Write out the entries exactly, pictures excluded.

→ Entries provided:
<<<<

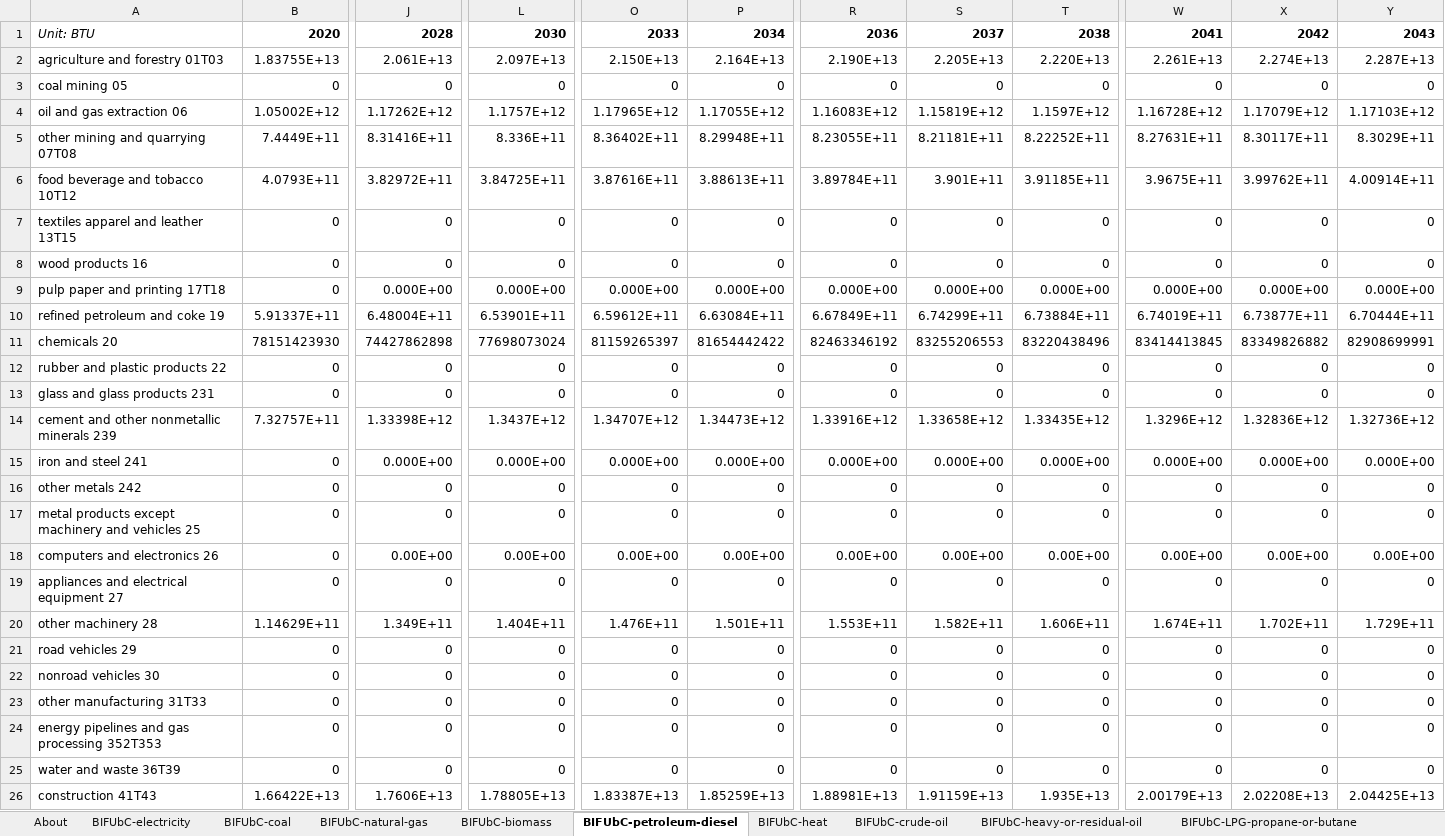
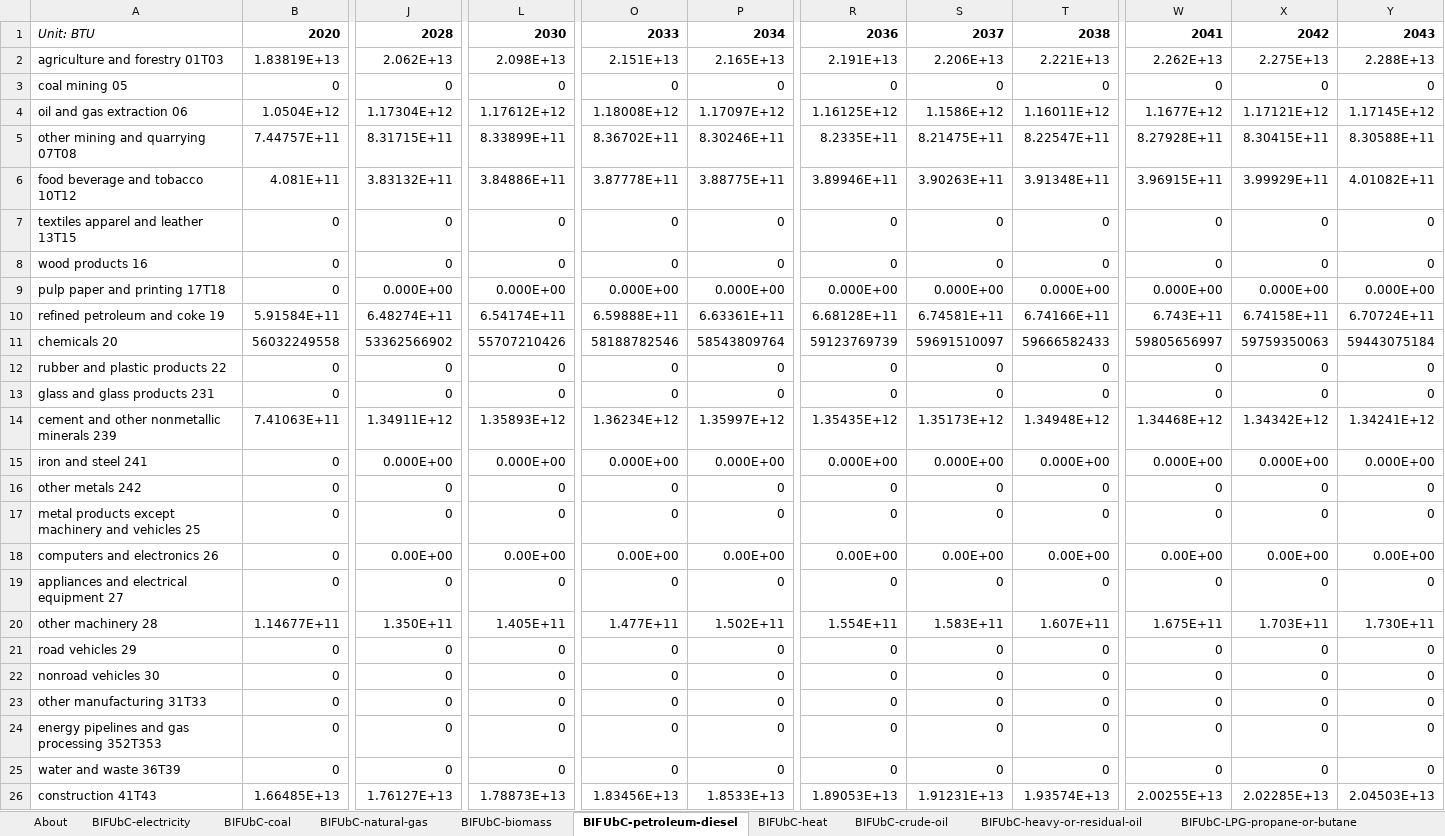
Before and after one commit to EnergyInnovation/eps-kansas, an Excel workbook: InputData/indst/BIFUbC/BAU Industrial Fuel Use before CCS.xlsx, sheet BIFUbC-petroleum-diesel, drawn as a sheet; only a part is shown, gaps mark what is left out; values as stored, in another font and other column widths than the file's, no borders; removed rows and columns are numbered as before the commit, all else as after; rows hold the shown columns only; the diff covers the shown part only; the diff names each change by its address in the sheet, - before the commit and + after, or states it on an @@ line.

```diff
--- a/InputData/indst/BIFUbC/BAU Industrial Fuel Use before CCS.xlsx (sheet BIFUbC-petroleum-diesel)
+++ b/InputData/indst/BIFUbC/BAU Industrial Fuel Use before CCS.xlsx (sheet BIFUbC-petroleum-diesel)
-B2: 1.83755E+13
+B2: 1.83819E+13
-J2: 2.061E+13
+J2: 2.062E+13
-L2: 2.097E+13
+L2: 2.098E+13
-O2: 2.150E+13
+O2: 2.151E+13
-P2: 2.164E+13
+P2: 2.165E+13
-R2: 2.190E+13
+R2: 2.191E+13
-S2: 2.205E+13
+S2: 2.206E+13
-T2: 2.220E+13
+T2: 2.221E+13
-W2: 2.261E+13
+W2: 2.262E+13
-X2: 2.274E+13
+X2: 2.275E+13
-Y2: 2.287E+13
+Y2: 2.288E+13
-row 4: oil and gas extraction 06 | 1.05002E+12 | 1.17262E+12 | 1.1757E+12 | 1.17965E+12 | 1.17055E+12 | 1.16083E+12 | 1.15819E+12 | 1.1597E+12 | 1.16728E+12 | 1.17079E+12 | 1.17103E+12
-row 5: other mining and quarrying 07T08 | 7.4449E+11 | 8.31416E+11 | 8.336E+11 | 8.36402E+11 | 8.29948E+11 | 8.23055E+11 | 8.21181E+11 | 8.22252E+11 | 8.27631E+11 | 8.30117E+11 | 8.3029E+11
-row 6: food beverage and tobacco 10T12 | 4.0793E+11 | 3.82972E+11 | 3.84725E+11 | 3.87616E+11 | 3.88613E+11 | 3.89784E+11 | 3.901E+11 | 3.91185E+11 | 3.9675E+11 | 3.99762E+11 | 4.00914E+11
+row 4: oil and gas extraction 06 | 1.0504E+12 | 1.17304E+12 | 1.17612E+12 | 1.18008E+12 | 1.17097E+12 | 1.16125E+12 | 1.1586E+12 | 1.16011E+12 | 1.1677E+12 | 1.17121E+12 | 1.17145E+12
+row 5: other mining and quarrying 07T08 | 7.44757E+11 | 8.31715E+11 | 8.33899E+11 | 8.36702E+11 | 8.30246E+11 | 8.2335E+11 | 8.21475E+11 | 8.22547E+11 | 8.27928E+11 | 8.30415E+11 | 8.30588E+11
+row 6: food beverage and tobacco 10T12 | 4.081E+11 | 3.83132E+11 | 3.84886E+11 | 3.87778E+11 | 3.88775E+11 | 3.89946E+11 | 3.90263E+11 | 3.91348E+11 | 3.96915E+11 | 3.99929E+11 | 4.01082E+11
-row 10: refined petroleum and coke 19 | 5.91337E+11 | 6.48004E+11 | 6.53901E+11 | 6.59612E+11 | 6.63084E+11 | 6.67849E+11 | 6.74299E+11 | 6.73884E+11 | 6.74019E+11 | 6.73877E+11 | 6.70444E+11
-row 11: chemicals 20 | 78151423930 | 74427862898 | 77698073024 | 81159265397 | 81654442422 | 82463346192 | 83255206553 | 83220438496 | 83414413845 | 83349826882 | 82908699991
+row 10: refined petroleum and coke 19 | 5.91584E+11 | 6.48274E+11 | 6.54174E+11 | 6.59888E+11 | 6.63361E+11 | 6.68128E+11 | 6.74581E+11 | 6.74166E+11 | 6.743E+11 | 6.74158E+11 | 6.70724E+11
+row 11: chemicals 20 | 56032249558 | 53362566902 | 55707210426 | 58188782546 | 58543809764 | 59123769739 | 59691510097 | 59666582433 | 59805656997 | 59759350063 | 59443075184
-row 14: cement and other nonmetallic minerals 239 | 7.32757E+11 | 1.33398E+12 | 1.3437E+12 | 1.34707E+12 | 1.34473E+12 | 1.33916E+12 | 1.33658E+12 | 1.33435E+12 | 1.3296E+12 | 1.32836E+12 | 1.32736E+12
+row 14: cement and other nonmetallic minerals 239 | 7.41063E+11 | 1.34911E+12 | 1.35893E+12 | 1.36234E+12 | 1.35997E+12 | 1.35435E+12 | 1.35173E+12 | 1.34948E+12 | 1.34468E+12 | 1.34342E+12 | 1.34241E+12
-B20: 1.14629E+11
+B20: 1.14677E+11
-J20: 1.349E+11
+J20: 1.350E+11
-L20: 1.404E+11
+L20: 1.405E+11
-O20: 1.476E+11
+O20: 1.477E+11
-P20: 1.501E+11
+P20: 1.502E+11
-R20: 1.553E+11
+R20: 1.554E+11
-S20: 1.582E+11
+S20: 1.583E+11
-T20: 1.606E+11
+T20: 1.607E+11
-W20: 1.674E+11
+W20: 1.675E+11
-X20: 1.702E+11
+X20: 1.703E+11
-Y20: 1.729E+11
+Y20: 1.730E+11
-row 26: construction 41T43 | 1.66422E+13 | 1.7606E+13 | 1.78805E+13 | 1.83387E+13 | 1.85259E+13 | 1.88981E+13 | 1.91159E+13 | 1.935E+13 | 2.00179E+13 | 2.02208E+13 | 2.04425E+13
+row 26: construction 41T43 | 1.66485E+13 | 1.76127E+13 | 1.78873E+13 | 1.83456E+13 | 1.8533E+13 | 1.89053E+13 | 1.91231E+13 | 1.93574E+13 | 2.00255E+13 | 2.02285E+13 | 2.04503E+13
```
Also changed, not shown: 22 edited cells elsewhere in this sheet, sheet BIFUbC-natural-gas, sheet BIFUbC-electricity, sheet BIFUbC-biomass, sheet BIFUbC-coal, 24 other files.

>>>>

→ Your response:
Before and after one commit to EnergyInnovation/eps-kansas, an Excel workbook: InputData/indst/BIFUbC/BAU Industrial Fuel Use before CCS.xlsx, sheet BIFUbC-petroleum-diesel, drawn as a sheet; only a part is shown, gaps mark what is left out; values as stored, in another font and other column widths than the file's, no borders; removed rows and columns are numbered as before the commit, all else as after; rows hold the shown columns only; the diff covers the shown part only; the diff names each change by its address in the sheet, - before the commit and + after, or states it on an @@ line.

```diff
--- a/InputData/indst/BIFUbC/BAU Industrial Fuel Use before CCS.xlsx (sheet BIFUbC-petroleum-diesel)
+++ b/InputData/indst/BIFUbC/BAU Industrial Fuel Use before CCS.xlsx (sheet BIFUbC-petroleum-diesel)
-B2: 1.83755E+13
+B2: 1.83819E+13
-J2: 2.061E+13
+J2: 2.062E+13
-L2: 2.097E+13
+L2: 2.098E+13
-O2: 2.150E+13
+O2: 2.151E+13
-P2: 2.164E+13
+P2: 2.165E+13
-R2: 2.190E+13
+R2: 2.191E+13
-S2: 2.205E+13
+S2: 2.206E+13
-T2: 2.220E+13
+T2: 2.221E+13
-W2: 2.261E+13
+W2: 2.262E+13
-X2: 2.274E+13
+X2: 2.275E+13
-Y2: 2.287E+13
+Y2: 2.288E+13
-row 4: oil and gas extraction 06 | 1.05002E+12 | 1.17262E+12 | 1.1757E+12 | 1.17965E+12 | 1.17055E+12 | 1.16083E+12 | 1.15819E+12 | 1.1597E+12 | 1.16728E+12 | 1.17079E+12 | 1.17103E+12
-row 5: other mining and quarrying 07T08 | 7.4449E+11 | 8.31416E+11 | 8.336E+11 | 8.36402E+11 | 8.29948E+11 | 8.23055E+11 | 8.21181E+11 | 8.22252E+11 | 8.27631E+11 | 8.30117E+11 | 8.3029E+11
-row 6: food beverage and tobacco 10T12 | 4.0793E+11 | 3.82972E+11 | 3.84725E+11 | 3.87616E+11 | 3.88613E+11 | 3.89784E+11 | 3.901E+11 | 3.91185E+11 | 3.9675E+11 | 3.99762E+11 | 4.00914E+11
+row 4: oil and gas extraction 06 | 1.0504E+12 | 1.17304E+12 | 1.17612E+12 | 1.18008E+12 | 1.17097E+12 | 1.16125E+12 | 1.1586E+12 | 1.16011E+12 | 1.1677E+12 | 1.17121E+12 | 1.17145E+12
+row 5: other mining and quarrying 07T08 | 7.44757E+11 | 8.31715E+11 | 8.33899E+11 | 8.36702E+11 | 8.30246E+11 | 8.2335E+11 | 8.21475E+11 | 8.22547E+11 | 8.27928E+11 | 8.30415E+11 | 8.30588E+11
+row 6: food beverage and tobacco 10T12 | 4.081E+11 | 3.83132E+11 | 3.84886E+11 | 3.87778E+11 | 3.88775E+11 | 3.89946E+11 | 3.90263E+11 | 3.91348E+11 | 3.96915E+11 | 3.99929E+11 | 4.01082E+11
-row 10: refined petroleum and coke 19 | 5.91337E+11 | 6.48004E+11 | 6.53901E+11 | 6.59612E+11 | 6.63084E+11 | 6.67849E+11 | 6.74299E+11 | 6.73884E+11 | 6.74019E+11 | 6.73877E+11 | 6.70444E+11
-row 11: chemicals 20 | 78151423930 | 74427862898 | 77698073024 | 81159265397 | 81654442422 | 82463346192 | 83255206553 | 83220438496 | 83414413845 | 83349826882 | 82908699991
+row 10: refined petroleum and coke 19 | 5.91584E+11 | 6.48274E+11 | 6.54174E+11 | 6.59888E+11 | 6.63361E+11 | 6.68128E+11 | 6.74581E+11 | 6.74166E+11 | 6.743E+11 | 6.74158E+11 | 6.70724E+11
+row 11: chemicals 20 | 56032249558 | 53362566902 | 55707210426 | 58188782546 | 58543809764 | 59123769739 | 59691510097 | 59666582433 | 59805656997 | 59759350063 | 59443075184
-row 14: cement and other nonmetallic minerals 239 | 7.32757E+11 | 1.33398E+12 | 1.3437E+12 | 1.34707E+12 | 1.34473E+12 | 1.33916E+12 | 1.33658E+12 | 1.33435E+12 | 1.3296E+12 | 1.32836E+12 | 1.32736E+12
+row 14: cement and other nonmetallic minerals 239 | 7.41063E+11 | 1.34911E+12 | 1.35893E+12 | 1.36234E+12 | 1.35997E+12 | 1.35435E+12 | 1.35173E+12 | 1.34948E+12 | 1.34468E+12 | 1.34342E+12 | 1.34241E+12
-B20: 1.14629E+11
+B20: 1.14677E+11
-J20: 1.349E+11
+J20: 1.350E+11
-L20: 1.404E+11
+L20: 1.405E+11
-O20: 1.476E+11
+O20: 1.477E+11
-P20: 1.501E+11
+P20: 1.502E+11
-R20: 1.553E+11
+R20: 1.554E+11
-S20: 1.582E+11
+S20: 1.583E+11
-T20: 1.606E+11
+T20: 1.607E+11
-W20: 1.674E+11
+W20: 1.675E+11
-X20: 1.702E+11
+X20: 1.703E+11
-Y20: 1.729E+11
+Y20: 1.730E+11
-row 26: construction 41T43 | 1.66422E+13 | 1.7606E+13 | 1.78805E+13 | 1.83387E+13 | 1.85259E+13 | 1.88981E+13 | 1.91159E+13 | 1.935E+13 | 2.00179E+13 | 2.02208E+13 | 2.04425E+13
+row 26: construction 41T43 | 1.66485E+13 | 1.76127E+13 | 1.78873E+13 | 1.83456E+13 | 1.8533E+13 | 1.89053E+13 | 1.91231E+13 | 1.93574E+13 | 2.00255E+13 | 2.02285E+13 | 2.04503E+13
```
Also changed, not shown: 22 edited cells elsewhere in this sheet, sheet BIFUbC-natural-gas, sheet BIFUbC-electricity, sheet BIFUbC-biomass, sheet BIFUbC-coal, 24 other files.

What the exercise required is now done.